What if Christ Had Not Been Born?

        How did December 25 gain its Christian emphasis?  Evidently, sometime during the early fourth century, Christians began searching for the proper day to celebrate Christ's birth. Some churches had been celebrating Jesus' birth on January 6, others April 20, May 20, March 29, and September 29.  Finally so much confusion reigned that Saint Cyril, bishop of Jerusalem, about the middle of the fourth century, inquired of the Roman bishop, Julius, regarding the correct date.

        Julius wrote Cyril and reported that he personally favored December 25.  Obviously refusing to accept this date as valid, Cyril and the Jerusalem church continued celebrating the event for many years on January 6.

        In A.D. 354, two years following the end of Saint Julius' reign, the new Roman Bishop, Liberius, ordered all his people to celebrate December 25 as the correct day of Christ's birth.  With the passage of time this date became the more popular and was soon adopted by most of Christendom.

        This information is interesting, but I often wondered what it would be like had Christ not taken human form as a child, born of a woman. It might go something like this story.

        A striking Christmas card was once published with the title "If Christ Had Not Come".  It was founded upon our Savior's words "If I had not come."  The card represented a pastor's falling into a short sleep in his study on Christmas morning and dreaming of a world into which Jesus had never come.

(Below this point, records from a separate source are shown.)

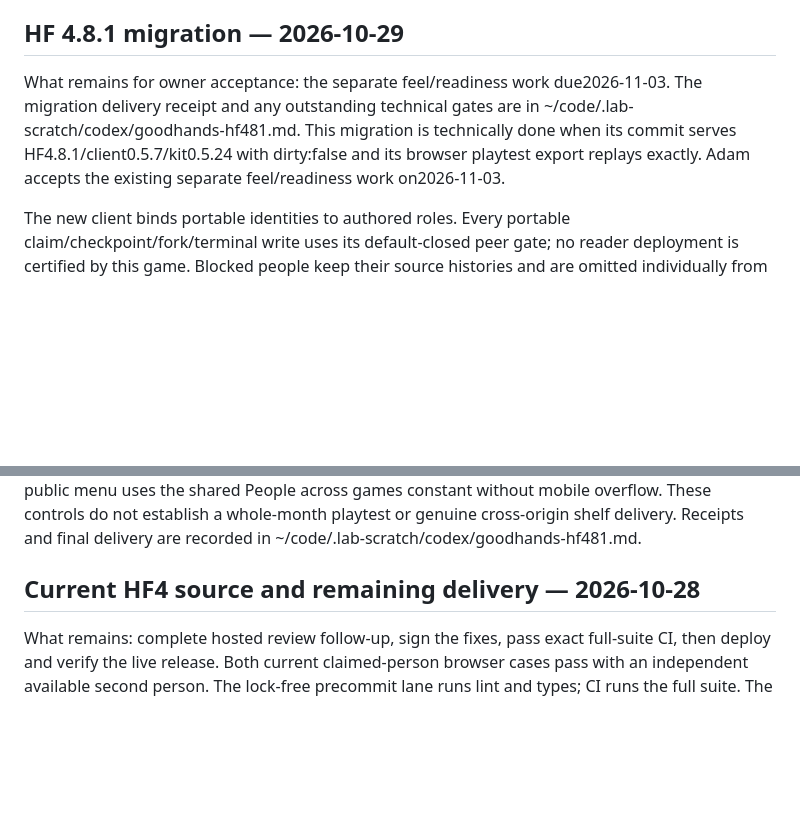
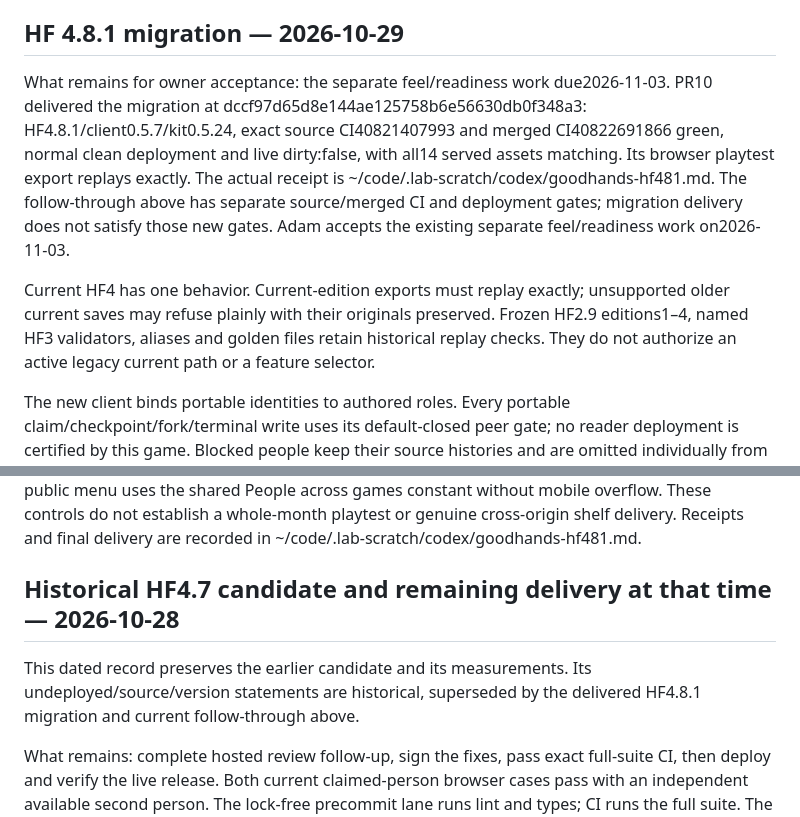
Before and after one commit to adam0white/goodhands, a Markdown page: HANDOFF.md, 2 parts joined by grey strips. Drawn GitHub-style; blank space fills up the shorter version.

```diff
--- a/HANDOFF.md
+++ b/HANDOFF.md
@@ -10,7 +10,9 @@ These are host persistence and technical recovery controls. The SDK response is
 
 ## HF 4.8.1 migration — 2026-10-29
 
-What remains for owner acceptance: the separate feel/readiness work due2026-11-03. The migration delivery receipt and any outstanding technical gates are in ~/code/.lab-scratch/codex/goodhands-hf481.md. This migration is technically done when its commit serves HF4.8.1/client0.5.7/kit0.5.24 with dirty:false and its browser playtest export replays exactly. Adam accepts the existing separate feel/readiness work on2026-11-03.
+What remains for owner acceptance: the separate feel/readiness work due2026-11-03. PR10 delivered the migration at dccf97d65d8e144ae125758b6e56630db0f348a3: HF4.8.1/client0.5.7/kit0.5.24, exact source CI40821407993 and merged CI40822691866 green, normal clean deployment and live dirty:false, with all14 served assets matching. Its browser playtest export replays exactly. The actual receipt is ~/code/.lab-scratch/codex/goodhands-hf481.md. The follow-through above has separate source/merged CI and deployment gates; migration delivery does not satisfy those new gates. Adam accepts the existing separate feel/readiness work on2026-11-03.
+
+Current HF4 has one behavior. Current-edition exports must replay exactly; unsupported older current saves may refuse plainly with their originals preserved. Frozen HF2.9 editions1–4, named HF3 validators, aliases and golden files retain historical replay checks. They do not authorize an active legacy current path or a feature selector.
 
 The new client binds portable identities to authored roles. Every portable claim/checkpoint/fork/terminal write uses its default-closed peer gate; no reader deployment is certified by this game. Blocked people keep their source histories and are omitted individually from the receiving month. Nermin is required to run the agency, so an unavailable Nermin refuses the opening before batch acceptance. Null source heads still permit fresh local characters. Admission validates the complete prospective opening before any claim write.
 
@@ -18,7 +20,9 @@ Retained guests enter through HF's public person.arrived input at their schedule
 
 A real 360x690 browser run interviewed Gülce, heard the Arslan family, negotiated the terms and agreed a placement for a2250lira deposit. Its11-input download at minute643.647050000009 replays to identical full and compact game states and HF full hash00dbd3a987c1dec38be73698eeedbff02bbae00fd2ba8f4c0f7b3ff1ad3fbc7e. A separate one-hour seed81 control matches after restore. An actual old-save browser fixture showed the start-new-game message, no Resume button and the older save still stored until a fresh opening; the public menu uses the shared People across games constant without mobile overflow. These controls do not establish a whole-month playtest or genuine cross-origin shelf delivery. Receipts and final delivery are recorded in ~/code/.lab-scratch/codex/goodhands-hf481.md.
 
-## Current HF4 source and remaining delivery — 2026-10-28
+## Historical HF4.7 candidate and remaining delivery at that time — 2026-10-28
+
+This dated record preserves the earlier candidate and its measurements. Its undeployed/source/version statements are historical, superseded by the delivered HF4.8.1 migration and current follow-through above.
 
 What remains: complete hosted review follow-up, sign the fixes, pass exact full-suite CI, then deploy and verify the live release. Both current claimed-person browser cases pass with an independent available second person. The lock-free precommit lane runs lint and types; CI runs the full suite. The source is not deployed. Adam accepts feel, readiness and source-unread return judgment on2026-11-03. Real shared-shelf ownership, departure, receiver acceptance/ACK and ingestion remain separate evidence.
 
```
Also changed, not shown: AGENTS.md (+4 -4 lines), docs/design.md (+14 -4 lines).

        In his dream he found himself looking through his home, but there were no little stockings in the chimney corner, no Christmas bells or wreaths of holly, and no Christ to comfort, gladden and save.  He walked out to the street, but there was no church with its spire pointing to Heaven.  He came back and sat down in his library, but every book about the Savior had disappeared.

        The doorbell rang and a messenger asked the preacher to visit his poor, dying mother.  He hastened with the weeping child and as he reached the home he sat down and said, "I have something here that will comfort you."   He opened his Bible to look for a familiar promise, but it ended with Malachi.  There was no Gospel and no promise of hope and salvation, and he could only bow his head and weep with her in bitter despair.

        Two days later he stood beside her coffin and conducted the funeral service. There was no message of consolation, no hope of heaven.

        Let us all remember this Christmas that God took a giant leap down to come be our Savior.  God is so gracious and loving to so, so that we can be to others what God is to us; hope in a broken world.  Have a blessed Christmas Season. 

By God’s Grace, Pastor